I re-read the William and Jennings stories over and over, marvelling not only at the brilliant characters but the witty dialogue and careful way they were structured. I suppose I was starting to analyse them.
But mainly, I was a boy who, left to his own devices, could swiftly fill his head with gloomy thoughts. In fact, I could depress myself in seconds. And there was only one antidote.
Another book which always lifted my spirits was Holiday at the Dew Drop Inn, by Eve Garnett. Here, my favourite character from the One End Street books – Kate Ruggles – spends two glorious months in the country. Now Kate was more than a bit like me – earnest, bookish, eager not to give offence. The book’s humorous tone, gently mocks Kate’s endless worrying and anxiousness and I suppose in laughing at Kate I was also beginning to laugh at myself.
Anyway, I finally started to become more confident. My secret self, so far hidden from everyone but my fictional friends began to shakily emerge. There were even moments when I’d been glimpsed looking cheerful, happy even. But then – disaster.
When I was twelve we moved away. And I was plunged into a new school, at which I felt instantly out of place. Soon a horrible cloud of misery settled over me and clung to me unceasingly every day. I’d never felt more isolated.
But at my lowest point help, once more, was at hand. I came across an Armada paperback. (Hands up who remembers Armada books?) called Mike and Psmith by P.G Wodehouse. The cover featured a boy in cricket whites and another reclining in a chair – wearing of all things, a monocle. It didn’t appeal to me at all. I nearly stopped there. But standing in the bookshop I read the first page. That was enough. I was hooked. I sat up half the night finishing it.
There was something to make me laugh on every page. But best of all there was the author’s beguiling voice. And long after I’d put the book down, I still had this big smile on my face. Next day I tore to the library to see what else P.G.Wodehouse had written. And there was a shelf and a half of Wodehouse treasures. So began a golden chapter in my life. Whenever I was feeling down I reached for Wodehouse or Edward Eager.
Eager is best known for Half Magic, a wonderfully inventive and funny book about a magic coin, which makes wishes come half true!
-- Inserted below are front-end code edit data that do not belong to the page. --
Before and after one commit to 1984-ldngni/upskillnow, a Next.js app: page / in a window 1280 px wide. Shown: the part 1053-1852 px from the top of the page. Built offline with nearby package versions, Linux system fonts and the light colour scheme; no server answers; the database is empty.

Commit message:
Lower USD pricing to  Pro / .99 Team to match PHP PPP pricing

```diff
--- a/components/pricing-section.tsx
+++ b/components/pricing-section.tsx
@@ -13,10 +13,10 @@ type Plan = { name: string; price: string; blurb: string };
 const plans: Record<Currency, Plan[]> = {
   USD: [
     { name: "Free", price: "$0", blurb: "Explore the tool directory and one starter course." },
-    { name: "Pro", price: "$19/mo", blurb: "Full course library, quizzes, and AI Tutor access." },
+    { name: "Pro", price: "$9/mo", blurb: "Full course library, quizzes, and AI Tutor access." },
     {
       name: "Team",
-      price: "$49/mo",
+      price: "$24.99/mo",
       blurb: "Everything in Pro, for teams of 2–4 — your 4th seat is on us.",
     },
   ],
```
This became a favourite escape read.
Shortly afterwards, I discovered several other hardback Edward Eager books for sale at my local library – 20p each. I bought all six of them. I’ve never made a better deal. The books captivated me and especially Seven Day Magic, which has a great central idea: library books are magic. Soon this book is taking the characters to their favourite fictional worlds.
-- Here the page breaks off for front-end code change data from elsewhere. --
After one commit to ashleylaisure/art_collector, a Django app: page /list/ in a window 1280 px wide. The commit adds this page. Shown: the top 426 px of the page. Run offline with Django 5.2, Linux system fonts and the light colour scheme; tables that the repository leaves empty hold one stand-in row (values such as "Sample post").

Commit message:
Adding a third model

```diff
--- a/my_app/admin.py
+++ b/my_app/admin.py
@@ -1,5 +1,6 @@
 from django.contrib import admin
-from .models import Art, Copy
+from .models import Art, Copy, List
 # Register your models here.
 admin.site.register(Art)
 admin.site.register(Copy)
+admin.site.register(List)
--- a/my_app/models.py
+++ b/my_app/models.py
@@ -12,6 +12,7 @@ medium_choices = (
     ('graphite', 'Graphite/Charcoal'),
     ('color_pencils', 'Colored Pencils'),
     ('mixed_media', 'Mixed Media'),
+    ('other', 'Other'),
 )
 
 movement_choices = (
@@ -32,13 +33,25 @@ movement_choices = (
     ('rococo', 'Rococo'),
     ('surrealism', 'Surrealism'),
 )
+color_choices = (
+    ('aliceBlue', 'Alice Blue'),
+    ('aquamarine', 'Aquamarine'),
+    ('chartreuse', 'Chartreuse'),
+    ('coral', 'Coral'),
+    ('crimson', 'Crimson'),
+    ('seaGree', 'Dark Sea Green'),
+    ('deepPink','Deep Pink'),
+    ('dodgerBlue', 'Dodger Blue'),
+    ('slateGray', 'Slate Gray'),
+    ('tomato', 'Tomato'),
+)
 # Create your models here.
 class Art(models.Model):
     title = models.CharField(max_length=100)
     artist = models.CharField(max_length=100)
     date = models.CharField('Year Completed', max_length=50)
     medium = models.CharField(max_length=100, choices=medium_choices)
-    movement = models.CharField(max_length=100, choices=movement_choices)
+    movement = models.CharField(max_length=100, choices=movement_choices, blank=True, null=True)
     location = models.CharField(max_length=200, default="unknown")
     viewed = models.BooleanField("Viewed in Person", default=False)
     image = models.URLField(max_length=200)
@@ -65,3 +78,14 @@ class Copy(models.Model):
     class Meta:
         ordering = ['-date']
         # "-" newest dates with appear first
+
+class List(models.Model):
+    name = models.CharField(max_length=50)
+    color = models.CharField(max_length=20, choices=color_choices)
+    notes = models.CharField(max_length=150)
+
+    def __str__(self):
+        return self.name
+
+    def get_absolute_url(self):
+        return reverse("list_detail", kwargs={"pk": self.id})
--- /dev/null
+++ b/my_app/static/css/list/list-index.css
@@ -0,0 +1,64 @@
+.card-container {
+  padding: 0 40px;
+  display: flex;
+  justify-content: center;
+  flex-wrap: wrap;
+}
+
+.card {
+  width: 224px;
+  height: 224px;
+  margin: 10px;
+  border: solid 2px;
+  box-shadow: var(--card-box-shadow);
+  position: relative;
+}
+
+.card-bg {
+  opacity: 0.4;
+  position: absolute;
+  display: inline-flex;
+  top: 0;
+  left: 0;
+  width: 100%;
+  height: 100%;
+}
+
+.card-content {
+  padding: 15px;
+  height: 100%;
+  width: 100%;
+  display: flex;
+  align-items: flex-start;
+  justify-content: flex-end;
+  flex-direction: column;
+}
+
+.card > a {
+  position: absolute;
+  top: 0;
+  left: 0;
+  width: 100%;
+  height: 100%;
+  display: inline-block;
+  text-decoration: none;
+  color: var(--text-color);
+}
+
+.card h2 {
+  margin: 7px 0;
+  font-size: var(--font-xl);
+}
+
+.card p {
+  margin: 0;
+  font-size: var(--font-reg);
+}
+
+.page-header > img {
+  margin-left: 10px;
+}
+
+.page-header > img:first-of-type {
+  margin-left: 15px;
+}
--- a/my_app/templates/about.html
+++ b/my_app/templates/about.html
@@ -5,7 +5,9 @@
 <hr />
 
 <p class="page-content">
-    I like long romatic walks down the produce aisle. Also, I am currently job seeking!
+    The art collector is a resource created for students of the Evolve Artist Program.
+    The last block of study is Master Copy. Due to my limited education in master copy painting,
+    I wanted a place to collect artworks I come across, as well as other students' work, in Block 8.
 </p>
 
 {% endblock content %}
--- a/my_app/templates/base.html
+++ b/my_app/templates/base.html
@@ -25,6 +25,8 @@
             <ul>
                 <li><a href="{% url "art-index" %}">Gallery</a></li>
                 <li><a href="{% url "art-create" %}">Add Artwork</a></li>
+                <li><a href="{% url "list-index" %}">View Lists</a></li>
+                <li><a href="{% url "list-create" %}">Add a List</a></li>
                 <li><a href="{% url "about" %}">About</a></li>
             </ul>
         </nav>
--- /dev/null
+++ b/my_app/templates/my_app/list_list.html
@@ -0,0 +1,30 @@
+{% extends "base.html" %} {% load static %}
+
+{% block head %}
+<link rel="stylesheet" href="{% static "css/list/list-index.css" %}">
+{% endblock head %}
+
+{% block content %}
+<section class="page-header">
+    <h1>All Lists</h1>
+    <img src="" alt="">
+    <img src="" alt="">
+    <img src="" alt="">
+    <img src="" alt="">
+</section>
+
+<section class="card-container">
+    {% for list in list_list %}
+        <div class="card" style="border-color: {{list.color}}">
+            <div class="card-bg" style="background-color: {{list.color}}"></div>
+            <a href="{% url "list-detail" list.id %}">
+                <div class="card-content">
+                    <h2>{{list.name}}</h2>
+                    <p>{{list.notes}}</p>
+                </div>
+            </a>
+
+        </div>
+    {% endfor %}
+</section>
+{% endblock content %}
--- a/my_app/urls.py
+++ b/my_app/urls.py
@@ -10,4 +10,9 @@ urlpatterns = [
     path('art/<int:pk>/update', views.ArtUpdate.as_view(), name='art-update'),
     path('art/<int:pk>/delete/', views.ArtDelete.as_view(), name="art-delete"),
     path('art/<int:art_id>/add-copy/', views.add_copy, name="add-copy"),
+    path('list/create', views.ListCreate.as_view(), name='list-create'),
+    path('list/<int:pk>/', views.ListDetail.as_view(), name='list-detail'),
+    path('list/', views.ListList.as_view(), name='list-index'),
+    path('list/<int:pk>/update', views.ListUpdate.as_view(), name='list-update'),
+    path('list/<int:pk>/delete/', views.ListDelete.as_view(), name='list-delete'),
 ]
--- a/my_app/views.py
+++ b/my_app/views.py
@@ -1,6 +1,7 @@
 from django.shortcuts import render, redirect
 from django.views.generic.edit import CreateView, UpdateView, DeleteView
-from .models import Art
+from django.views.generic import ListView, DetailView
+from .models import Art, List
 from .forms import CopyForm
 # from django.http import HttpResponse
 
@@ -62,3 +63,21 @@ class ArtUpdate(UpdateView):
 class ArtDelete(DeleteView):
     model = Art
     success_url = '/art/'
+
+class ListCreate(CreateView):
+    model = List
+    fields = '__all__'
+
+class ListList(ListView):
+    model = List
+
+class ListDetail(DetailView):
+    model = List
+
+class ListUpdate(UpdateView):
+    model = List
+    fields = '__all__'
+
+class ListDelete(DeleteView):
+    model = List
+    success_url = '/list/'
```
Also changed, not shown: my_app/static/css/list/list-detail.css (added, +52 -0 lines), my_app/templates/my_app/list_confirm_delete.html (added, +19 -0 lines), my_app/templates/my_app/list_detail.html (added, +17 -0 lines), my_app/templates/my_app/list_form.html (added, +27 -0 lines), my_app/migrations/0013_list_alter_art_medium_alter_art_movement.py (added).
As with Wodehouse, it was Edward Eager’s voice – wry, quizzical, often dryly humorous – which especially delighted me. And that’s why I wrote to him c/o his publishers to say how brilliant and brilliantly funny his books were and ask what else had he written as I was extremely keen to read them. I knew he lived in America, so I expected a bit of a wait for a reply.
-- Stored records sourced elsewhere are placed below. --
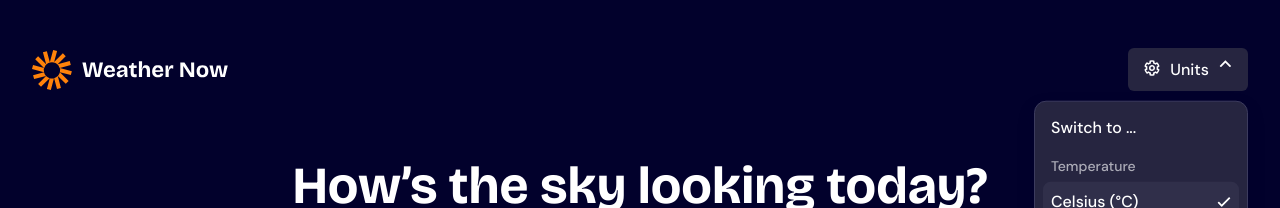
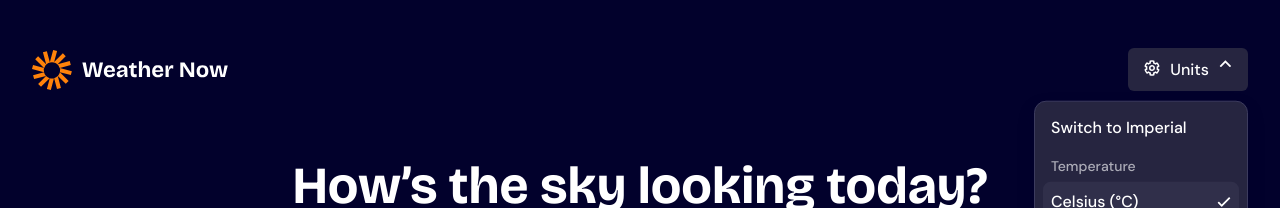
Before and after one commit to NoonPanirSabzi/weather-app, a React (Vite) app: page / in a window 1280 px wide. Shown: the top 208 px of the page. Built offline with nearby package versions, Linux system fonts and the light colour scheme.

Commit message:
feat(units): add interaction logic to units
- now supports switching each unit when buttons clicked
- add units system state to hold Units system, and update it with units

```diff
--- a/src/assets/components/UnitsDropdown.tsx
+++ b/src/assets/components/UnitsDropdown.tsx
@@ -1,27 +1,79 @@
 import type { UnitsData } from "../../lib/types";
 import { UnitsDropdownOptions } from "./UnitsDropdownOptions";
 import { UnitsDropdownButton } from "./UnitsDropdownButton";
+import { useState } from "react";
 
 interface UnitsDropdownProps {
   unitsOptions: UnitsData;
   setUnitsOptions: (options: UnitsData) => void;
 }
 
+const METRIC_UNITS: Partial<UnitsData> = {
+  temperature: "C",
+  windSpeed: "kmh",
+  precipitation: "mm",
+};
+
+const IMPERIAL_UNITS: Partial<UnitsData> = {
+  temperature: "F",
+  windSpeed: "mph",
+  precipitation: "in",
+};
+
 export function UnitsDropdown({
   unitsOptions,
   setUnitsOptions,
 }: UnitsDropdownProps) {
+  const [unitsSys, setUnitsSys] = useState<"Imperial" | "Metric">(() => {
+    // on mount, units system is calculated based on
+    // options passed to the component
+    let metricCriteria = 0;
+    if (unitsOptions.temperature === "C") metricCriteria++;
+    if (unitsOptions.windSpeed === "kmh") metricCriteria++;
+    if (unitsOptions.precipitation === "mm") metricCriteria++;
+    return metricCriteria > 1 ? "Metric" : "Imperial";
+  });
+
+  function updateOptions(updatedOptions: Partial<UnitsData>) {
+    const updatedUnits = { ...unitsOptions, ...updatedOptions };
+    setUnitsOptions(updatedUnits);
+
+    // if units are in a new system, update units sytem
+    if (
+      updatedUnits.temperature === "C" &&
+      updatedUnits.windSpeed === "kmh" &&
+      updatedUnits.precipitation === "mm"
+    ) {
+      setUnitsSys("Metric");
+    } else if (
+      updatedUnits.temperature === "F" &&
+      updatedUnits.windSpeed === "mph" &&
+      updatedUnits.precipitation === "in"
+    ) {
+      setUnitsSys("Imperial");
+    }
+  }
+
   return (
     <div className="flex w-[13.375rem] flex-col gap-y-050 rounded-12 border border-neutral-600 bg-neutral-800 px-100 py-075 shadow-[0rem_0.5rem_1rem_0rem_rgba(2,1,44,0.32)]">
-      <UnitsDropdownButton text="Switch to ..." isSelected={false} />
+      <UnitsDropdownButton
+        text={`Switch to ${unitsSys === "Metric" ? "Imperial" : "Metric"}`}
+        isSelected={false}
+        updateValues={unitsSys === "Metric" ? IMPERIAL_UNITS : METRIC_UNITS}
+        updateHandler={updateOptions}
+      />
       <UnitsDropdownOptions title="Temperature">
         <UnitsDropdownButton
           text="Celsius (°C)"
           isSelected={unitsOptions.temperature === "C"}
+          updateValues={{ temperature: "C" }}
+          updateHandler={updateOptions}
         />
         <UnitsDropdownButton
           text="Fahrenheit (°F)"
           isSelected={unitsOptions.temperature === "F"}
+          updateValues={{ temperature: "F" }}
+          updateHandler={updateOptions}
         />
       </UnitsDropdownOptions>
       <Divider />
@@ -29,10 +81,14 @@ export function UnitsDropdown({
         <UnitsDropdownButton
           text="km/h"
           isSelected={unitsOptions.windSpeed === "kmh"}
+          updateValues={{ windSpeed: "kmh" }}
+          updateHandler={updateOptions}
         />
         <UnitsDropdownButton
           text="mph"
           isSelected={unitsOptions.windSpeed === "mph"}
+          updateValues={{ windSpeed: "mph" }}
+          updateHandler={updateOptions}
         />
       </UnitsDropdownOptions>
       <Divider />
@@ -40,10 +96,14 @@ export function UnitsDropdown({
         <UnitsDropdownButton
           text="Millimeters (mm)"
           isSelected={unitsOptions.precipitation === "mm"}
+          updateValues={{ precipitation: "mm" }}
+          updateHandler={updateOptions}
         />
         <UnitsDropdownButton
           text="Inches (in)"
           isSelected={unitsOptions.precipitation === "in"}
+          updateValues={{ precipitation: "in" }}
+          updateHandler={updateOptions}
         />
       </UnitsDropdownOptions>
     </div>
--- a/src/assets/components/UnitsDropdownButton.tsx
+++ b/src/assets/components/UnitsDropdownButton.tsx
@@ -1,18 +1,28 @@
 import { cn } from "../../lib/utils";
 import checkmark from "../images/icon-checkmark.svg";
+import type { UnitsData } from "../../lib/types";
 
 interface UnitsDropdownButtonProps {
   text: string;
   isSelected: boolean;
+  /** what values will this button update when clicked */
+  updateValues: Partial<UnitsData>;
+  updateHandler: (values: Partial<UnitsData>) => void;
 }
 
 export function UnitsDropdownButton({
   text,
   isSelected,
+  updateValues,
+  updateHandler,
 }: UnitsDropdownButtonProps) {
   return (
     <div className="relative">
       <button
+        onClick={() => {
+          if (isSelected) return;
+          updateHandler(updateValues);
+        }}
         type="button"
         className={cn(
           "w-full cursor-pointer rounded-8 px-100 py-125 text-start text-neutral-0 hover:bg-neutral-700",
```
But, in fact, it came almost by return of post. It was from his publisher to thank me for my enthusiastic appreciation – but to tell me., Edward Eager had died back in 1963 (at the age of just 52 of lung cancer, I later discovered) and the seven books I mentioned were the only ones he’d written.
I felt as if I’d lost a friend. And a friend who’d helped me get past the towering misfortune of having to change schools.
That’s why books which make you laugh are so special. They are the ones which reach right out to you. They go on doing that for me today. I only have to open any of these titles at random and within a very few pages I am laughing out loud. And there’s a rush of joy as they cast their spell all over again.